Assumption Cathedral - the main temple of the Moscow Kremlin

For a long time, the Kremlin's Assumption Cathedral was not only the main temple of Moscow, but of the whole of Russia. It was here that for several centuries the wedding ceremonies to the throne of Russian monarchs took place, here in 1613 Tsar Mikhail Romanov was elected by the Zemsky Sobor, who became the founder of a new dynasty. Currently, the Assumption Cathedral is the oldest of all buildings in the capital, which have been completely preserved.

The Assumption Cathedral was founded in 1326, during the reign of Ivan Kalita. Its founder was Metropolitan Peter, who transferred his throne from the ancient center of North-Western Russia, Vladimir, to Moscow. During the fire in 1470, the temple was badly damaged, it was decided to rebuild it. In 1472 the architects Krivtsov and Myshkin took up the work. But after a while, when the cathedral was already erected up to the vaults, the walls suddenly collapsed. Many versions were put forward - from miscalculation of builders and poor quality mortar to an earthquake. Such natural disasters, although rare, do occur in Moscow.

But, Prince Ivan III did not abandon the grandiose plan - to build a grandiose temple in Moscow. The Italian engineer Aristotle Fioravanti was invited to Russia, who began work in 1475. Four years later, the Moscow Kremlin was decorated with a new cathedral. It was built of white stone and brick. The consecration of the Assumption Cathedral took place on August 12, 1479. The interior of the cathedral was richly decorated with paintings, over which the best Russian masters worked.

On January 16, 1547, Ivan IV, who became the first tsar in the history of our state, was crowned to the throne in the Assumption Cathedral. The ceremony was accompanied by the ringing of bells throughout the city, the high title of the young tsar equated Russia with the Byzantine Empire, and Moscow officially became the reigning city over the entire Russian state.

The Assumption Cathedral houses one of the world's largest collections of icons. Some of them were written in Moscow in the XIV-XV centuries, others were brought here from the more ancient cities of Russia. Nowadays you can see such revered icons as "The Mother of God" Petrovskaya ", " Spas "Zlatye Vlasy", "Spas" Yaroe Eye "and others.

In the northern aisle of the cathedral are the relics of St. Peter, during which, in the XIV century, the metropolitan see was transferred from Vladimir to Moscow. The Assumption Cathedral is the burial vault of all Moscow patriarchs from 1589 to 1700, with the exception of Nikon and Ignatius. According to his will, the reformer of the Russian Church Nikon was buried in the New Jerusalem Monastery, and Ignatius was buried in the Trinity Monastery in Vilno.

The Assumption Cathedral was badly damaged during the Patriotic War of 1812. The French, who captured the city, began to plunder it, and the Assumption Cathedral, the main temple of Russia at that time, was turned into a stable.

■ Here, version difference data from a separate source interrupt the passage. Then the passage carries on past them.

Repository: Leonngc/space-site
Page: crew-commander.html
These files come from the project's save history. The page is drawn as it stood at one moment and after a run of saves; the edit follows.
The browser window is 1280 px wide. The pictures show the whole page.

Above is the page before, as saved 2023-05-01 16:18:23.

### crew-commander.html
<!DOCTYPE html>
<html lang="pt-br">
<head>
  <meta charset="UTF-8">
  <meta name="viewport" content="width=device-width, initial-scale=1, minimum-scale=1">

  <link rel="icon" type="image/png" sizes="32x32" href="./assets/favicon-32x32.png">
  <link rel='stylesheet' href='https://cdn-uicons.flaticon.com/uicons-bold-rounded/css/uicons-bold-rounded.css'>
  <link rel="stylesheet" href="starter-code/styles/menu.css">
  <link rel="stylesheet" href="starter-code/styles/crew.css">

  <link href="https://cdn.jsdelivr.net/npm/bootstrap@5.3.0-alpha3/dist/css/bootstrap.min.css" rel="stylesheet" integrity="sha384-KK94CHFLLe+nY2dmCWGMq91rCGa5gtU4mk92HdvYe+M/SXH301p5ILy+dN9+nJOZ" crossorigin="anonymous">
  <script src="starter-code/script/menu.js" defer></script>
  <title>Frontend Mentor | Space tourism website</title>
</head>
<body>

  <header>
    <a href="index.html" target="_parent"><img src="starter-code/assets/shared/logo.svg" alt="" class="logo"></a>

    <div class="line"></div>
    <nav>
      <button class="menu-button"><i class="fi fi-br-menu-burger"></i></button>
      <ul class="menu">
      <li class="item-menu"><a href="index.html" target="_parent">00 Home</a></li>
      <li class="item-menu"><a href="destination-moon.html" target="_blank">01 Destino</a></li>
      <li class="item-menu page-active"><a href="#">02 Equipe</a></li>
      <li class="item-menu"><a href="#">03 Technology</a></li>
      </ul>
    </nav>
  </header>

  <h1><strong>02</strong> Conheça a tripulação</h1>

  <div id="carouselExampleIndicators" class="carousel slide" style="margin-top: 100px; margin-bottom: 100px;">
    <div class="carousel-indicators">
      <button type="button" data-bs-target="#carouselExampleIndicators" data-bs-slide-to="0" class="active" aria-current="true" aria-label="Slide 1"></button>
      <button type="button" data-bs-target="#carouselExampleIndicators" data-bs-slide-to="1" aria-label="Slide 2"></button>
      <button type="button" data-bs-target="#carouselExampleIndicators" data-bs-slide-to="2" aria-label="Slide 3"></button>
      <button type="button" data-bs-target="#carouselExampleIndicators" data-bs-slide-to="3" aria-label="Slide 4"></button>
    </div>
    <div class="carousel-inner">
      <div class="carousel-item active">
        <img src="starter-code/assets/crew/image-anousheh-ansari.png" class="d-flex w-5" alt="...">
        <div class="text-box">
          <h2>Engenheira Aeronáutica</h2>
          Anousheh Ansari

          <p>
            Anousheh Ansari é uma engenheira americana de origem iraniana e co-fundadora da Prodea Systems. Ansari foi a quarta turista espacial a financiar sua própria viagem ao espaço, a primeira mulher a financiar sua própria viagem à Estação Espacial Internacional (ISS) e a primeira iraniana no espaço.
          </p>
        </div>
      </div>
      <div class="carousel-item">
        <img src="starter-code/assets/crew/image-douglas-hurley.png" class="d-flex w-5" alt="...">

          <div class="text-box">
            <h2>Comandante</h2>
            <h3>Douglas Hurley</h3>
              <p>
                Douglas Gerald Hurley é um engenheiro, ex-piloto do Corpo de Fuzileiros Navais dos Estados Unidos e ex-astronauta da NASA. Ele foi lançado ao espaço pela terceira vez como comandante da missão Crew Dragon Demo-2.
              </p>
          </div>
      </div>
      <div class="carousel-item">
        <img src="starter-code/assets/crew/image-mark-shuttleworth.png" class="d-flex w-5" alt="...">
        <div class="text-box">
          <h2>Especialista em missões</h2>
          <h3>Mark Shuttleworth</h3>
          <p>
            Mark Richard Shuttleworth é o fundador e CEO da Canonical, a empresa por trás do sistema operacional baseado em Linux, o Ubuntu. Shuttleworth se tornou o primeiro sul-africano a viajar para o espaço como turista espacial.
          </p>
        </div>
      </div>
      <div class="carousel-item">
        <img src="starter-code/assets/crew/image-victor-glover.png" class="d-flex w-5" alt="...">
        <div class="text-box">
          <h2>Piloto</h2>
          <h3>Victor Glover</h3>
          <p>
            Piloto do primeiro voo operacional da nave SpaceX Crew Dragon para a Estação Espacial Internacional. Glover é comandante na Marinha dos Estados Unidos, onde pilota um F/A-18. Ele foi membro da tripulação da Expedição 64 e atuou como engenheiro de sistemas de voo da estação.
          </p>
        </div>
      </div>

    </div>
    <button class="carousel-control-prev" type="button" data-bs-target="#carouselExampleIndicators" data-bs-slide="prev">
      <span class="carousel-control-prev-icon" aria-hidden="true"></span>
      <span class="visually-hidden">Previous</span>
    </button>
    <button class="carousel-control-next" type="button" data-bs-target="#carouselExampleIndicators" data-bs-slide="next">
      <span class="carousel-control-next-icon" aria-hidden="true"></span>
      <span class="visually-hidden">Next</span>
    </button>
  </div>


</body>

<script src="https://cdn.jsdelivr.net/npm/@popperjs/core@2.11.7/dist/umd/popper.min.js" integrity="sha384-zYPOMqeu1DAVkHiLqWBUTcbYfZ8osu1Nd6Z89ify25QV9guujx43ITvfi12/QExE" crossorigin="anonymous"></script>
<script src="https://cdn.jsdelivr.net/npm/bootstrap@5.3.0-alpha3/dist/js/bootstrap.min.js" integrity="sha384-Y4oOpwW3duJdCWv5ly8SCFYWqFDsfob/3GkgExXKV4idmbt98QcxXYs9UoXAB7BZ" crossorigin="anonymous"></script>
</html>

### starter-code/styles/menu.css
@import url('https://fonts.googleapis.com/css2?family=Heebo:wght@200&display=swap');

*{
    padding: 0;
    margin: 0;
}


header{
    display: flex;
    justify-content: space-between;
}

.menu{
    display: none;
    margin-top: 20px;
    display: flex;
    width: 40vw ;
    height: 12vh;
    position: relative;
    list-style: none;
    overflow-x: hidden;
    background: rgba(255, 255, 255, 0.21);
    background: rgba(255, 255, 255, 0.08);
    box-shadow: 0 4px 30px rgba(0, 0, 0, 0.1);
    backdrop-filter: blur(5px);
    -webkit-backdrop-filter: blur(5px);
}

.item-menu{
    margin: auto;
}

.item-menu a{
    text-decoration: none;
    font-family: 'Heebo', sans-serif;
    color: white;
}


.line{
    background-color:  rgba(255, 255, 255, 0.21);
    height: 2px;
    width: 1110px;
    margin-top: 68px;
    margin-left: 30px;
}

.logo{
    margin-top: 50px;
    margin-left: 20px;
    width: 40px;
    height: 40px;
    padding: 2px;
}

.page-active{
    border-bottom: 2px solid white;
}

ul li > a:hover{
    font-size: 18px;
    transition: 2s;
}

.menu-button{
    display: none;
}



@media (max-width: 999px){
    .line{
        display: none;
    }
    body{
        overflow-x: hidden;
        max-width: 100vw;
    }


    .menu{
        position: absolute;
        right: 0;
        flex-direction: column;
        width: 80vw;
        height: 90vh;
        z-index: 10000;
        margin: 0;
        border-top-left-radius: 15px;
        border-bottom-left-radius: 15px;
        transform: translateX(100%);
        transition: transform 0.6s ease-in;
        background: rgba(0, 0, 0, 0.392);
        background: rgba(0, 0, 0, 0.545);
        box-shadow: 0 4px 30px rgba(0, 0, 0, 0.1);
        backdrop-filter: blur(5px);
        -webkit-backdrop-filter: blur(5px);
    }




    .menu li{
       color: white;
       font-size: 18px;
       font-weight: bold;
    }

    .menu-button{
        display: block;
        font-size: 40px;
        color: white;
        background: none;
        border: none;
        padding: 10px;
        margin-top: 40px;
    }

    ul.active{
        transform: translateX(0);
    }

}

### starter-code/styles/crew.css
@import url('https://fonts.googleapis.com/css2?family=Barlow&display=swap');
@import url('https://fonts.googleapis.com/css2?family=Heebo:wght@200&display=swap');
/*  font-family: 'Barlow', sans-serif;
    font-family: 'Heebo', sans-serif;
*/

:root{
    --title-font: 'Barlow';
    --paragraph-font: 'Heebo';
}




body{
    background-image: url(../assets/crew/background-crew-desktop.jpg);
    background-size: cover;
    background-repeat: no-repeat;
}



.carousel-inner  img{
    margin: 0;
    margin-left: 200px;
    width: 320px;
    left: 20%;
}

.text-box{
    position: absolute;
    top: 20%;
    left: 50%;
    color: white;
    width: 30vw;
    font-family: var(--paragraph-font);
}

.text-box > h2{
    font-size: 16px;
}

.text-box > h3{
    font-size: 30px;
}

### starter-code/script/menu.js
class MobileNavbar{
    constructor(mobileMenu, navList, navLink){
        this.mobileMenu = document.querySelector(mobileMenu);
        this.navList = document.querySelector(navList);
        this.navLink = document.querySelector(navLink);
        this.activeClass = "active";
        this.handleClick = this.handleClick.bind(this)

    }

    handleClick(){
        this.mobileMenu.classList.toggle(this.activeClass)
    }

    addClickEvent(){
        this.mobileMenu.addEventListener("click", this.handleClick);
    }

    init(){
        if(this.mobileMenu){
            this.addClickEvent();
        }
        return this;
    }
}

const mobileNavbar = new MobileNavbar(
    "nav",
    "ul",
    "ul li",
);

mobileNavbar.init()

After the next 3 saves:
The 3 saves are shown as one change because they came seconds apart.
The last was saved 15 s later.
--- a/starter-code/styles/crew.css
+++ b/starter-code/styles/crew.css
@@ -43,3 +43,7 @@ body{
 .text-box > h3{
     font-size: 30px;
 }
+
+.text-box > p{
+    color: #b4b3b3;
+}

Many ancient icons were taken out of the cathedral, and the frames with which the icons were decorated were melted down by the conquerors. Thus, they managed to extract more than 5 tons of silver and 290 kilograms of gold. It was possible to return only a small part. On August 30, 1813, the Assumption Cathedral was re-consecrated.

At the end of the 19th century, before the wedding to the reign of Nicholas II, the cathedral was once again carefully restored. The festivities took place in May 1896, hardly anyone could then assume that the last Russian emperor would come to the throne. A little more than two decades passed, and the autocracy in Russia collapsed.

During the revolutionary events of 1917, the Assumption Cathedral was slightly damaged by shelling. But, as it turned out, the main difficulties were ahead. In 1918, the last Easter service took place in the cathedral, the temple was closed, and a few years later, by the decision of the new government, a museum was opened here.

In the difficult twenties, many church values ​​were sold abroad for a pittance. The Cathedral of the Assumption did not escape this fate. Church services resumed in it only in 1990. True, there were rumors that at the beginning of the Great Patriotic War, at the direction of Stalin, a prayer for salvation from the enemy was served here. Currently, services in the Assumption Cathedral are held only on major Christian holidays, and the rest of the time the museum continues to work here.

The famous battle painter Vasily Vereshchagin worked for eight years (1887-1895) on his painting "In the Assumption Cathedral". The canvas depicts one of the most tragic episodes in the history of this ancient Moscow temple. In the Orthodox shrine, the horses of the French army chew hay, and the soldiers are busy looting: removing icons from the iconostasis. By the way, most of the jewelry stolen in Moscow has never been found. it is assumed that the bulk of what was stolen and taken out of Moscow was dumped near Smolensk in Lake Semlevskoye. But, a multi-meter layer of silt interferes with the search for scuba divers.